The business now conducted under the name of the Racine Manufacturing Company was organized about 1910 under the present form but was established about 1902 under the name of the Racine Novelty Company by George W. Jagers. The business was thus conducted until December, 1909, when the plant was destroyed by fire, and in 1910 the company was reorganized with George W. Jagers, F. K. Bull and Fred F. Blandin as the incorporators. Since that time changes in ownership have occurred and the present officers are: John Reid, Jr., president: Charles F. Barndt, vice president, and F. J. Kidd, secretary and treasurer. The plant, located at Sixth and Mead streets, is devoted to the manufacture of automobile bodies, which are sold all over the United States. The factory contains five hundred thousand square feet of working space and there are three four-story buildings, all modern in construction, supplied with sprinkler system and thoroughly equipped for the conduct of the business. The latest improved machinery has been installed and the work has been so organized and systematized that there is no waste of time, labor or material. Co-operation is maintained between the various departments and the completion and assembling of the parts is accomplished in the shortest possible time. Something of the magnitude of the establishment is indicated in the fact that they have nine hundred employees upon the payroll and most of these are skilled laborers. The greater part of the output consists of automobile bodies for high grade cars and these are used by a score or more of the leading automobile manufacturers of the country. The plant is usually operated to its full capacity and within its walls the hum of industry is constantly heard, the undertaking being one of the important factors in the commercial activity and upbuilding of Racine.

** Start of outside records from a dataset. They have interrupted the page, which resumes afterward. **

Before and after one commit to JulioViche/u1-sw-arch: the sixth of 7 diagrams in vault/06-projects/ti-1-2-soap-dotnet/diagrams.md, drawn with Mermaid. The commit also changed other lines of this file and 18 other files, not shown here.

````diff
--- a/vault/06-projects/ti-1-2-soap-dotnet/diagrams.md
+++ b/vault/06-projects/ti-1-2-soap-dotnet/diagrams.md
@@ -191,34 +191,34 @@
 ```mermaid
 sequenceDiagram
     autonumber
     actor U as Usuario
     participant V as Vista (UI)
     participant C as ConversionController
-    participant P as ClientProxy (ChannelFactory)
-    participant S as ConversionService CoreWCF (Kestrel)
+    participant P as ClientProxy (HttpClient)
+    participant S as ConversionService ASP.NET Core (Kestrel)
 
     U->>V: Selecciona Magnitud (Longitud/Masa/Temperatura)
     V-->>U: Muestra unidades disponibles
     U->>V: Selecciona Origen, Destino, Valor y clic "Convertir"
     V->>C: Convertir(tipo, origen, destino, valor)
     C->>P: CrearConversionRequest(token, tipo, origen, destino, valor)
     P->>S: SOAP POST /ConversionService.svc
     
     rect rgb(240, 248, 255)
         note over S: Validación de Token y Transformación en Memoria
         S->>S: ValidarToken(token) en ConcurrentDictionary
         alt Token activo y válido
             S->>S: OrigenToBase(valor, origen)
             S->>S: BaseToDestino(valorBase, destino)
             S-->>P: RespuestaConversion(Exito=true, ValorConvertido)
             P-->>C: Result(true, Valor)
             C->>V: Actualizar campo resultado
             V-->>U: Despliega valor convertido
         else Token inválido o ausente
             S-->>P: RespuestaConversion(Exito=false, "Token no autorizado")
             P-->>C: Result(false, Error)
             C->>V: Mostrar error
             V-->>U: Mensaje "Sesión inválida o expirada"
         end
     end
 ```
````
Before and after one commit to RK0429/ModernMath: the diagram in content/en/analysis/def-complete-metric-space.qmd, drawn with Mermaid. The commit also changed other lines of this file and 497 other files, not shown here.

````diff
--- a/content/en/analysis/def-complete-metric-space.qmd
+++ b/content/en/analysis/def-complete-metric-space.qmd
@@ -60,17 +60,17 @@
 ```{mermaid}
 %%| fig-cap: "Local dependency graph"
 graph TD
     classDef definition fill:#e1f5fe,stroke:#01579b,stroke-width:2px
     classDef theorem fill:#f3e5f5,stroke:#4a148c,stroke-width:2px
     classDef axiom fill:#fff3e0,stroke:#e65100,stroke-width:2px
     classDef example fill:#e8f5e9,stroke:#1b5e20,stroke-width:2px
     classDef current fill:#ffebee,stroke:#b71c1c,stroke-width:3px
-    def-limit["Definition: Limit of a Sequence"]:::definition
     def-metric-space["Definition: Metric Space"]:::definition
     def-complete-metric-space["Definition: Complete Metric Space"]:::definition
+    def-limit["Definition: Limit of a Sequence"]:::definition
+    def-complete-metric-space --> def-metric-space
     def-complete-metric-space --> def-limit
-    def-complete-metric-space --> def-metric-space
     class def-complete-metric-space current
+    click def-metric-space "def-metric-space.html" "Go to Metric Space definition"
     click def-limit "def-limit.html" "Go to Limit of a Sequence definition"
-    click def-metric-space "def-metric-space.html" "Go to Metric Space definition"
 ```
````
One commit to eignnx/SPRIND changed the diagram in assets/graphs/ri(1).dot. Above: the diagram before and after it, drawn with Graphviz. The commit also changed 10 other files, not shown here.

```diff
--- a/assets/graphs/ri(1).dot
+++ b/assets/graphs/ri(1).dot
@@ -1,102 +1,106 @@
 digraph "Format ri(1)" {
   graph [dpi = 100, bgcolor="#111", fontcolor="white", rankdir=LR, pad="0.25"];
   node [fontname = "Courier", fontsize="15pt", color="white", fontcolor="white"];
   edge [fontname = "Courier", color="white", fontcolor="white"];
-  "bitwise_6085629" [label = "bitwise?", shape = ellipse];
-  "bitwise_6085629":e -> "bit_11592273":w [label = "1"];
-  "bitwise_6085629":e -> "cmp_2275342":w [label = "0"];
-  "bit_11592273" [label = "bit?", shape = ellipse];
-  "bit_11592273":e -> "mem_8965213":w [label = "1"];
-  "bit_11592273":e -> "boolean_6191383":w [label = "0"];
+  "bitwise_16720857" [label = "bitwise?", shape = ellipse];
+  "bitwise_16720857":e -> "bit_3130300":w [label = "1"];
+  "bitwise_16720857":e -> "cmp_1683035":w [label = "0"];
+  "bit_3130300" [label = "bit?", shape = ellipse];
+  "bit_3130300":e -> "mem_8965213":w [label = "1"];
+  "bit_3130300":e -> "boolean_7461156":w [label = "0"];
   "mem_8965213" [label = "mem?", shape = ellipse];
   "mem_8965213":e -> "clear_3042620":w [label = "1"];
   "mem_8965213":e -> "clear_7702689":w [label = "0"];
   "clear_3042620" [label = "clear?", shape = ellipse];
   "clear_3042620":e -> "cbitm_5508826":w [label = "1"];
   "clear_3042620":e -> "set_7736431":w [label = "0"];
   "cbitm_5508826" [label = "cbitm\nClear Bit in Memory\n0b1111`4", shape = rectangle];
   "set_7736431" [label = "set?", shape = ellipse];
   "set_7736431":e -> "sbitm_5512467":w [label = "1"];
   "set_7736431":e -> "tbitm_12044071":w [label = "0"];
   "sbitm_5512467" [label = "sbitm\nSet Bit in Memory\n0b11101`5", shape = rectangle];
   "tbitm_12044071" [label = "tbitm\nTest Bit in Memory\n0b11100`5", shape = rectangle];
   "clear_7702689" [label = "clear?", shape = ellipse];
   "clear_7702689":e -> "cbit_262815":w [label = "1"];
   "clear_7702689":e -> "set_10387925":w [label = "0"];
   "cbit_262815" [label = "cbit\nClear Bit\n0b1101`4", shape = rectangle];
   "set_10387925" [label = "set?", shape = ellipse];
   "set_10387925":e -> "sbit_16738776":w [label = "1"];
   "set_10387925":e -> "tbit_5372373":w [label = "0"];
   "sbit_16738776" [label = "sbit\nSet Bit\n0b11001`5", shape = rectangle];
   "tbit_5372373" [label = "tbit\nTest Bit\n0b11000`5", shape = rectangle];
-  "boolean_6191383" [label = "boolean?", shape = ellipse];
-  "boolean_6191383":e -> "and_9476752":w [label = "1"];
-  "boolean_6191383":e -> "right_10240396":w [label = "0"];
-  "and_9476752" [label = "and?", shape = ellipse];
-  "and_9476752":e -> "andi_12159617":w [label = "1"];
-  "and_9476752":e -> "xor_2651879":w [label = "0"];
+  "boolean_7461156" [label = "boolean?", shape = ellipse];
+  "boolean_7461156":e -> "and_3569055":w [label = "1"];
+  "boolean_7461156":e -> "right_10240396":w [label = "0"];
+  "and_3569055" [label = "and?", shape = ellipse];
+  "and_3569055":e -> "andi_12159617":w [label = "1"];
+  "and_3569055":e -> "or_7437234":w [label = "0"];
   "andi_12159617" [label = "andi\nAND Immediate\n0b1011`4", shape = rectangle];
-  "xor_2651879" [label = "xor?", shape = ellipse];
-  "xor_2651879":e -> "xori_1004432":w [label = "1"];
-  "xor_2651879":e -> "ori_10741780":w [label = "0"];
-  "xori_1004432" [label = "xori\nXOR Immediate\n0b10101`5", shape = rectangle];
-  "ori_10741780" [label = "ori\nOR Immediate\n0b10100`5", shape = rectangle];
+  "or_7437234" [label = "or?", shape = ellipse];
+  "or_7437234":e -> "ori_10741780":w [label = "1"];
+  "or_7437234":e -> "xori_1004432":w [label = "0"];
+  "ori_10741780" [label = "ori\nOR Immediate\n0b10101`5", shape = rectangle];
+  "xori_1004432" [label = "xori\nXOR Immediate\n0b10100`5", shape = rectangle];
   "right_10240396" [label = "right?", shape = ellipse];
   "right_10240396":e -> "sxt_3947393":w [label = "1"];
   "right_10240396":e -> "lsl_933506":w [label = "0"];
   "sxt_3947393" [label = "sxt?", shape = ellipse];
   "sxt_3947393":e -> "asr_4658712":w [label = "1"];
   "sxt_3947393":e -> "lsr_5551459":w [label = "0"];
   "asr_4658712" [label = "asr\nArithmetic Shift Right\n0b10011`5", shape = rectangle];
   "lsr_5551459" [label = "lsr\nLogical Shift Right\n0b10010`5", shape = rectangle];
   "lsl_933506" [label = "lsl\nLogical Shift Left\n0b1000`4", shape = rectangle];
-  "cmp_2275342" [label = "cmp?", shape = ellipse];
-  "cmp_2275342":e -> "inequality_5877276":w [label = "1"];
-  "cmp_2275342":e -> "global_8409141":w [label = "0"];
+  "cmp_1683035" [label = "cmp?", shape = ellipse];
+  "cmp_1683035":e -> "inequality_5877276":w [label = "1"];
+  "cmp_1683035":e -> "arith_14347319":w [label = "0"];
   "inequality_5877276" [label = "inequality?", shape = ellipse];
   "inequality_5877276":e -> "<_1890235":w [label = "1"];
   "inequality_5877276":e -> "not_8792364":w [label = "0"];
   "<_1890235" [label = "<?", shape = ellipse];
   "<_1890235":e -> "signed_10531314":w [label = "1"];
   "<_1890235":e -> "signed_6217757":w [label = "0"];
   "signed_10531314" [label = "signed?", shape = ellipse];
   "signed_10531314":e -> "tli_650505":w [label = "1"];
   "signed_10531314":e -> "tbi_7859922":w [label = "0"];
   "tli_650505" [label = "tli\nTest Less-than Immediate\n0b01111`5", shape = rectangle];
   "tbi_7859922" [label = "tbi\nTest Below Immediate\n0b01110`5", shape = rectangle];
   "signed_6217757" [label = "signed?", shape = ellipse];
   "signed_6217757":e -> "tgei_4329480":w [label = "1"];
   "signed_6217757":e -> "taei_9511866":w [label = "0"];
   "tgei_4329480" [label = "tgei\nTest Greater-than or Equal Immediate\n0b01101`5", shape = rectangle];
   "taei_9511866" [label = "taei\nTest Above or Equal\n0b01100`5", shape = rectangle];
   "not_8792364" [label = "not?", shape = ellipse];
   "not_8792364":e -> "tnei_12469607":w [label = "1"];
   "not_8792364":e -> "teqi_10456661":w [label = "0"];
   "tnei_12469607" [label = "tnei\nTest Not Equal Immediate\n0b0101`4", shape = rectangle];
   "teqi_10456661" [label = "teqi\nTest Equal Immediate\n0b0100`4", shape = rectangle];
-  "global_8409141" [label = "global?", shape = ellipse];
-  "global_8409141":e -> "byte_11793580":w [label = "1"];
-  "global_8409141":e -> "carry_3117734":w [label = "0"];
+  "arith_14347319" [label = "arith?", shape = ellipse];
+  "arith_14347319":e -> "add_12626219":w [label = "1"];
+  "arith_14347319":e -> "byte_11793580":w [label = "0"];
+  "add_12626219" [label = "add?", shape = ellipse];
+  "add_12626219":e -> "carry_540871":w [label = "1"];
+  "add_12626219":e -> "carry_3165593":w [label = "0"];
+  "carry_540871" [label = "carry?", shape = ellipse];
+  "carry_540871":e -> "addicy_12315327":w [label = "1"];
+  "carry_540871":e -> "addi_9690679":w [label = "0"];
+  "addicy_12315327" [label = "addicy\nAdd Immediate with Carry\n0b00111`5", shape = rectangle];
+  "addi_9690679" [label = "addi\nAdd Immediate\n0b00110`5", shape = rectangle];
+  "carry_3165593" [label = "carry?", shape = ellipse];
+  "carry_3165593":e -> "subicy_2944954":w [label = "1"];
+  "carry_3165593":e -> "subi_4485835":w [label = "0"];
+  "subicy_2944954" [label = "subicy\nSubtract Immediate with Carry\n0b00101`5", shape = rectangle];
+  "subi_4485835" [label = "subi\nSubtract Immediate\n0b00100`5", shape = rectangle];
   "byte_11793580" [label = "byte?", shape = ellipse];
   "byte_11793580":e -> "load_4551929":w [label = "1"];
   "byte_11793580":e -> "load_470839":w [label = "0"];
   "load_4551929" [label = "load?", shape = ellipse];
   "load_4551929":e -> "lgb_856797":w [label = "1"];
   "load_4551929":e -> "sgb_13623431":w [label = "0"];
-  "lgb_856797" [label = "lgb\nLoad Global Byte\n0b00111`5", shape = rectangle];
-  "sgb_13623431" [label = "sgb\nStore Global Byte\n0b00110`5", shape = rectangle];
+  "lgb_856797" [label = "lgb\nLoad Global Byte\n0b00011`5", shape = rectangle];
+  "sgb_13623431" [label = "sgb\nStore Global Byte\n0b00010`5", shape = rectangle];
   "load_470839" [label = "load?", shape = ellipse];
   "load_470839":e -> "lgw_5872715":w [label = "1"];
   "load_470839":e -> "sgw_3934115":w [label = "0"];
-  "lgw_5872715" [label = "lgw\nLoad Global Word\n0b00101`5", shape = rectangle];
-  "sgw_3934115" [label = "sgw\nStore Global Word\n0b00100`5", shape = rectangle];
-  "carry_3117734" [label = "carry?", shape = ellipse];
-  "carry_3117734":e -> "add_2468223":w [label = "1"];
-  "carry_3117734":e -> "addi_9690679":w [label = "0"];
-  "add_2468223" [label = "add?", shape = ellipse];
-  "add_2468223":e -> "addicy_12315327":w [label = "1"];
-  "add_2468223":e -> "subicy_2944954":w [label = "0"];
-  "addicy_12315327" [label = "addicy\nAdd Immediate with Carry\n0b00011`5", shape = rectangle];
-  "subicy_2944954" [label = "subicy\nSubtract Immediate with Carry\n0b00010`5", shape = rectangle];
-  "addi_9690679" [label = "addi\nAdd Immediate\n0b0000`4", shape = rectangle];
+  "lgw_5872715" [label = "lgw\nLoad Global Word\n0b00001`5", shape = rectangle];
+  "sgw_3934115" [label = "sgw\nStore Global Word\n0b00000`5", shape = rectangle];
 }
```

Source: Stone, Fanny S. Racine, Belle City of the lakes, and Racine County, Wisconsin : a record of settlement, organization, progress and achievement; Chicago: S. J. Clarke Pub. Co., 1916.